Items from a data source:
=-=-=

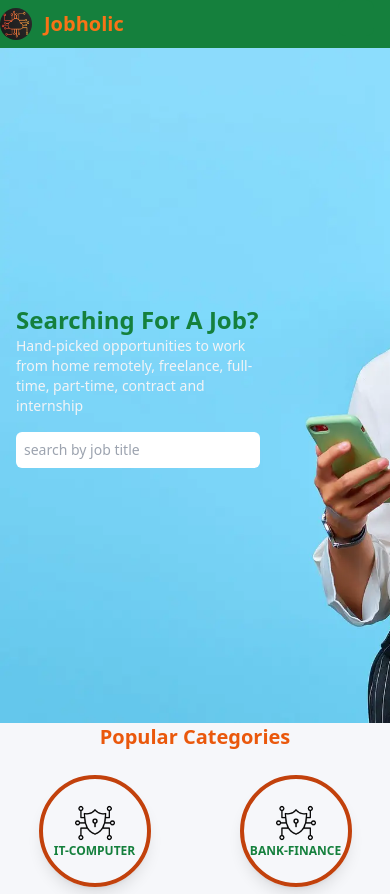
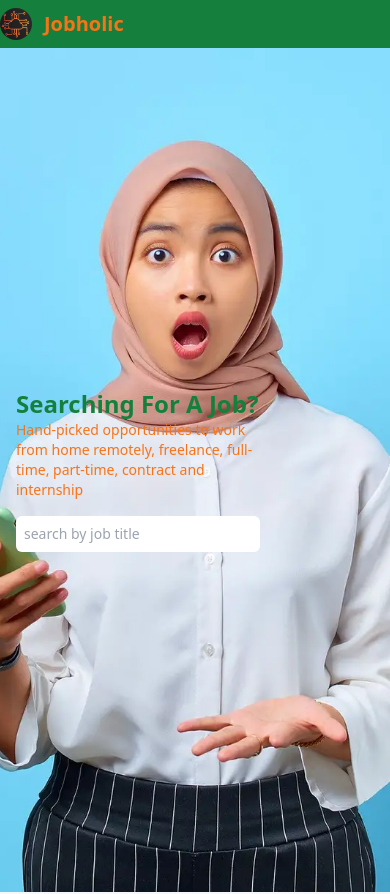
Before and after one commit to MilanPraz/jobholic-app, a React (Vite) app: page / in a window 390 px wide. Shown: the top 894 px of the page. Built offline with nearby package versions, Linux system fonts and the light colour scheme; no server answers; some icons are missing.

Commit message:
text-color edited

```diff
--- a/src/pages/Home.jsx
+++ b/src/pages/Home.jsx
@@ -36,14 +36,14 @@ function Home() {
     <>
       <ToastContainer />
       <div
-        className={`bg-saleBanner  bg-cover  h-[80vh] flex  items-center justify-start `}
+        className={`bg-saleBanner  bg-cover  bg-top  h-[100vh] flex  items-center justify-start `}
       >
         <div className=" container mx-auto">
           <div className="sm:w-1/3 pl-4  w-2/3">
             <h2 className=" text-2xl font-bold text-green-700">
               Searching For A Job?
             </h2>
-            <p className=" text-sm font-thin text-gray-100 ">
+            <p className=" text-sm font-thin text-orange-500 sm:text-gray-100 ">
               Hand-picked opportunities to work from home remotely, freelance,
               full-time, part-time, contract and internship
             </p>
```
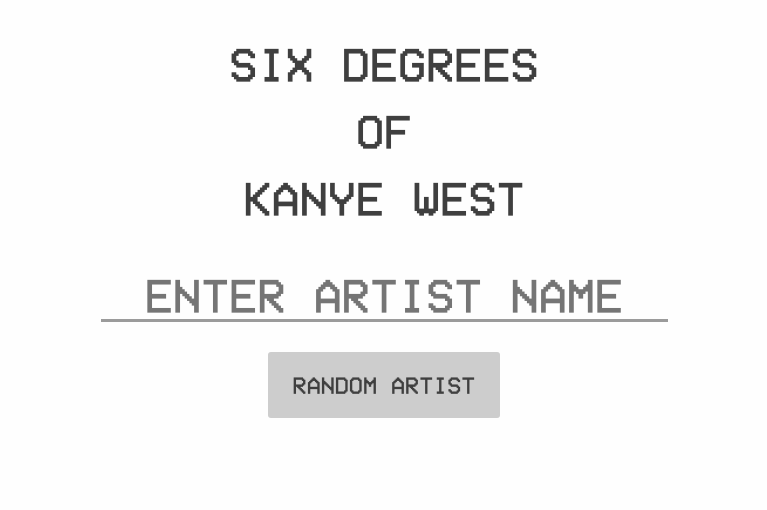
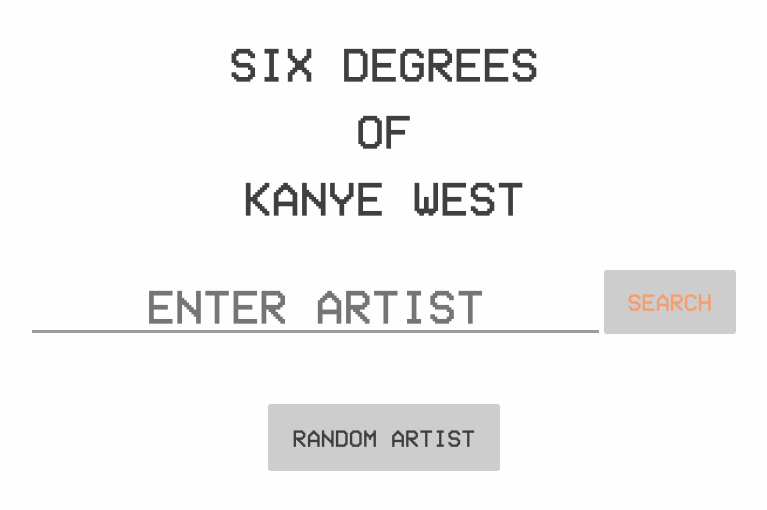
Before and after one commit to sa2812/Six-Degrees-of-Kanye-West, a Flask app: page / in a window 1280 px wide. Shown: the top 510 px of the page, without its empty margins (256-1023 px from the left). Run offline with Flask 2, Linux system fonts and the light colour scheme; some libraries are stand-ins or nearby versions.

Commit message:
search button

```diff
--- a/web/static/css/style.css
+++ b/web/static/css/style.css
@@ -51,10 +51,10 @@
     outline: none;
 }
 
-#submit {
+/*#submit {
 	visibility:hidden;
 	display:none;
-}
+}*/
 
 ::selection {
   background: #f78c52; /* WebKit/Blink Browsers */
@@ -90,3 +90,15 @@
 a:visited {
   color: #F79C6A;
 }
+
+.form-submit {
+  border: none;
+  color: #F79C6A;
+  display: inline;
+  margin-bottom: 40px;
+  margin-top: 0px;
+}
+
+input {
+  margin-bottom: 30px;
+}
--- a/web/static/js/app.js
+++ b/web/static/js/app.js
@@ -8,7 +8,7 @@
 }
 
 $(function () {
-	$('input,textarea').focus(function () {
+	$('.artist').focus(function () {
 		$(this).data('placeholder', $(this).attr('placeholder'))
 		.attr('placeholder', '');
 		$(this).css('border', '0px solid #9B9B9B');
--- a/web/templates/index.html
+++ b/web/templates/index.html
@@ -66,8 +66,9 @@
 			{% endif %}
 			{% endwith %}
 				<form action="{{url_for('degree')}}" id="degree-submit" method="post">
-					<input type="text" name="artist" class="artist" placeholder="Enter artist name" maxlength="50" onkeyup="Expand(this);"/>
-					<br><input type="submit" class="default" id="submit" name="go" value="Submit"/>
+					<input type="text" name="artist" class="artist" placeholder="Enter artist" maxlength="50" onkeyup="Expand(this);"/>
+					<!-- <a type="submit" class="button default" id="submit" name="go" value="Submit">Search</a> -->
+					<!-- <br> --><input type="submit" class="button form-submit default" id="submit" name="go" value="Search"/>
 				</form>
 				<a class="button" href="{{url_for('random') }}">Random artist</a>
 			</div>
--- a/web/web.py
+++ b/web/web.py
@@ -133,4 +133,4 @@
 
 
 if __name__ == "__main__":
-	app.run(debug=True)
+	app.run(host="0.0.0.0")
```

=-=-=

## Exercise instructions
The string "color" appears on some lines of the data; count those lines and report only how many there are.

## Solution for this task
3